*** Opening of LISTED ENTRIES ***

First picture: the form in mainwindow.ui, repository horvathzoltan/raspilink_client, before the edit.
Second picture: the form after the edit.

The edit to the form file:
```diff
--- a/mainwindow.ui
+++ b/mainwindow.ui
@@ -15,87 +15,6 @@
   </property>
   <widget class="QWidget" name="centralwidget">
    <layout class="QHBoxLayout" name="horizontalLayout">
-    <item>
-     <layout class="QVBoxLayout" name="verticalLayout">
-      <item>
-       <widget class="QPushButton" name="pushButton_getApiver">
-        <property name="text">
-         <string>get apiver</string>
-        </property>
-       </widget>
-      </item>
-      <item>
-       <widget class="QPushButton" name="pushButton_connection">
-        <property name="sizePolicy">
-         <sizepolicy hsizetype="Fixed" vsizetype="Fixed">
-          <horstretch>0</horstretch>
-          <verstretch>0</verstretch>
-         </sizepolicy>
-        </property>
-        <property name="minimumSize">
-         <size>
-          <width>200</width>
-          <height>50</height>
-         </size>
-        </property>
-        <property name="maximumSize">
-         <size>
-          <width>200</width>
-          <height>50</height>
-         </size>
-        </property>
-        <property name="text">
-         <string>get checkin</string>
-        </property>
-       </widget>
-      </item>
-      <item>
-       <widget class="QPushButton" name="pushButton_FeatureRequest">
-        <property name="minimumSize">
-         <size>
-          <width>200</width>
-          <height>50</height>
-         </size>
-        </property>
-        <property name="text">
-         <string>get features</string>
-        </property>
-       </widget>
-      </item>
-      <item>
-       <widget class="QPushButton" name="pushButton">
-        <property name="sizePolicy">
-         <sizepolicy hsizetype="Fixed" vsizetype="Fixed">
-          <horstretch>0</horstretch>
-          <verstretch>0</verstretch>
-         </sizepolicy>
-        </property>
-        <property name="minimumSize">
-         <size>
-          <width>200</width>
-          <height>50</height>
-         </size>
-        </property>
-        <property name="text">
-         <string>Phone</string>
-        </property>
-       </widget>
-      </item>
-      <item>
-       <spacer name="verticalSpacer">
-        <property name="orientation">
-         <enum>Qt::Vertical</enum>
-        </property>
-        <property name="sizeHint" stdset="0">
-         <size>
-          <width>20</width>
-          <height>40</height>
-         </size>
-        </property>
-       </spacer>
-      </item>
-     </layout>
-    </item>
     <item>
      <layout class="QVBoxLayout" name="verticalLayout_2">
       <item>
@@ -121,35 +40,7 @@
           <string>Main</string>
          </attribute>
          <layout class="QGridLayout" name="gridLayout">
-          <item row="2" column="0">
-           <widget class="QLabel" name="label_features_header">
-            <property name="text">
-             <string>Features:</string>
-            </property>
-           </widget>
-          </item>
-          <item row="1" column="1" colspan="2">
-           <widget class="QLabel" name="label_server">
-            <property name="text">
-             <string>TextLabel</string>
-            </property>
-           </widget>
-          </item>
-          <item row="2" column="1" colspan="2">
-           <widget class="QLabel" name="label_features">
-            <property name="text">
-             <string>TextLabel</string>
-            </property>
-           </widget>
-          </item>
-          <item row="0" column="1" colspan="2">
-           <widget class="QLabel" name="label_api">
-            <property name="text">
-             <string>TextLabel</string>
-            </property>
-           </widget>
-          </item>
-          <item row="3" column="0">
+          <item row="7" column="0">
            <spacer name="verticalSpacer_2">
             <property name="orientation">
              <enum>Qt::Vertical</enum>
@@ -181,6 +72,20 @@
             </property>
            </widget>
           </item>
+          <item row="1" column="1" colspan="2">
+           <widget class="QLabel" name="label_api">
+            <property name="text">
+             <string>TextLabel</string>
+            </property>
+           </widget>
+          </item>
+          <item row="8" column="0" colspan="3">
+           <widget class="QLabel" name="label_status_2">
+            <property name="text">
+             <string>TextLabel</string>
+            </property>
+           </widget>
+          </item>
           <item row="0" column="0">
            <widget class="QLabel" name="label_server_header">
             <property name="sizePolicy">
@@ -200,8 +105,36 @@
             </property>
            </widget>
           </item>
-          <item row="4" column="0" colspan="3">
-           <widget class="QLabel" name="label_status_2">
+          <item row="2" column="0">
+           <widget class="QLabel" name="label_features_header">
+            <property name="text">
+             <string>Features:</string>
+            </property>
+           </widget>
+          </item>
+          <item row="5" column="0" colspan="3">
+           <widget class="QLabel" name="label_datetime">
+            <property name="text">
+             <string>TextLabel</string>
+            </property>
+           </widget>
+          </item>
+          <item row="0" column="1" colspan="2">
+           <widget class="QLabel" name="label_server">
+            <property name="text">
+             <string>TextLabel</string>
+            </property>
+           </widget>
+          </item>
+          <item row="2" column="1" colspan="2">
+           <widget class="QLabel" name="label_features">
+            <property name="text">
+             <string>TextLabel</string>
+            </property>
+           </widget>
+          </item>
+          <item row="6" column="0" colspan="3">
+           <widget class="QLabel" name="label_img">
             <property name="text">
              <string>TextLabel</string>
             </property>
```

*** Close of LISTED ENTRIES ***

_EXERCISE PROMPT_:
Copy out the records above exactly.

_COMPLETED TASK_:
First picture: the form in mainwindow.ui, repository horvathzoltan/raspilink_client, before the edit.
Second picture: the form after the edit.

The edit to the form file:
```diff
--- a/mainwindow.ui
+++ b/mainwindow.ui
@@ -15,87 +15,6 @@
   </property>
   <widget class="QWidget" name="centralwidget">
    <layout class="QHBoxLayout" name="horizontalLayout">
-    <item>
-     <layout class="QVBoxLayout" name="verticalLayout">
-      <item>
-       <widget class="QPushButton" name="pushButton_getApiver">
-        <property name="text">
-         <string>get apiver</string>
-        </property>
-       </widget>
-      </item>
-      <item>
-       <widget class="QPushButton" name="pushButton_connection">
-        <property name="sizePolicy">
-         <sizepolicy hsizetype="Fixed" vsizetype="Fixed">
-          <horstretch>0</horstretch>
-          <verstretch>0</verstretch>
-         </sizepolicy>
-        </property>
-        <property name="minimumSize">
-         <size>
-          <width>200</width>
-          <height>50</height>
-         </size>
-        </property>
-        <property name="maximumSize">
-         <size>
-          <width>200</width>
-          <height>50</height>
-         </size>
-        </property>
-        <property name="text">
-         <string>get checkin</string>
-        </property>
-       </widget>
-      </item>
-      <item>
-       <widget class="QPushButton" name="pushButton_FeatureRequest">
-        <property name="minimumSize">
-         <size>
-          <width>200</width>
-          <height>50</height>
-         </size>
-        </property>
-        <property name="text">
-         <string>get features</string>
-        </property>
-       </widget>
-      </item>
-      <item>
-       <widget class="QPushButton" name="pushButton">
-        <property name="sizePolicy">
-         <sizepolicy hsizetype="Fixed" vsizetype="Fixed">
-          <horstretch>0</horstretch>
-          <verstretch>0</verstretch>
-         </sizepolicy>
-        </property>
-        <property name="minimumSize">
-         <size>
-          <width>200</width>
-          <height>50</height>
-         </size>
-        </property>
-        <property name="text">
-         <string>Phone</string>
-        </property>
-       </widget>
-      </item>
-      <item>
-       <spacer name="verticalSpacer">
-        <property name="orientation">
-         <enum>Qt::Vertical</enum>
-        </property>
-        <property name="sizeHint" stdset="0">
-         <size>
-          <width>20</width>
-          <height>40</height>
-         </size>
-        </property>
-       </spacer>
-      </item>
-     </layout>
-    </item>
     <item>
      <layout class="QVBoxLayout" name="verticalLayout_2">
       <item>
@@ -121,35 +40,7 @@
           <string>Main</string>
          </attribute>
          <layout class="QGridLayout" name="gridLayout">
-          <item row="2" column="0">
-           <widget class="QLabel" name="label_features_header">
-            <property name="text">
-             <string>Features:</string>
-            </property>
-           </widget>
-          </item>
-          <item row="1" column="1" colspan="2">
-           <widget class="QLabel" name="label_server">
-            <property name="text">
-             <string>TextLabel</string>
-            </property>
-           </widget>
-          </item>
-          <item row="2" column="1" colspan="2">
-           <widget class="QLabel" name="label_features">
-            <property name="text">
-             <string>TextLabel</string>
-            </property>
-           </widget>
-          </item>
-          <item row="0" column="1" colspan="2">
-           <widget class="QLabel" name="label_api">
-            <property name="text">
-             <string>TextLabel</string>
-            </property>
-           </widget>
-          </item>
-          <item row="3" column="0">
+          <item row="7" column="0">
            <spacer name="verticalSpacer_2">
             <property name="orientation">
              <enum>Qt::Vertical</enum>
@@ -181,6 +72,20 @@
             </property>
            </widget>
           </item>
+          <item row="1" column="1" colspan="2">
+           <widget class="QLabel" name="label_api">
+            <property name="text">
+             <string>TextLabel</string>
+            </property>
+           </widget>
+          </item>
+          <item row="8" column="0" colspan="3">
+           <widget class="QLabel" name="label_status_2">
+            <property name="text">
+             <string>TextLabel</string>
+            </property>
+           </widget>
+          </item>
           <item row="0" column="0">
            <widget class="QLabel" name="label_server_header">
             <property name="sizePolicy">
@@ -200,8 +105,36 @@
             </property>
            </widget>
           </item>
-          <item row="4" column="0" colspan="3">
-           <widget class="QLabel" name="label_status_2">
+          <item row="2" column="0">
+           <widget class="QLabel" name="label_features_header">
+            <property name="text">
+             <string>Features:</string>
+            </property>
+           </widget>
+          </item>
+          <item row="5" column="0" colspan="3">
+           <widget class="QLabel" name="label_datetime">
+            <property name="text">
+             <string>TextLabel</string>
+            </property>
+           </widget>
+          </item>
+          <item row="0" column="1" colspan="2">
+           <widget class="QLabel" name="label_server">
+            <property name="text">
+             <string>TextLabel</string>
+            </property>
+           </widget>
+          </item>
+          <item row="2" column="1" colspan="2">
+           <widget class="QLabel" name="label_features">
+            <property name="text">
+             <string>TextLabel</string>
+            </property>
+           </widget>
+          </item>
+          <item row="6" column="0" colspan="3">
+           <widget class="QLabel" name="label_img">
             <property name="text">
              <string>TextLabel</string>
             </property>
```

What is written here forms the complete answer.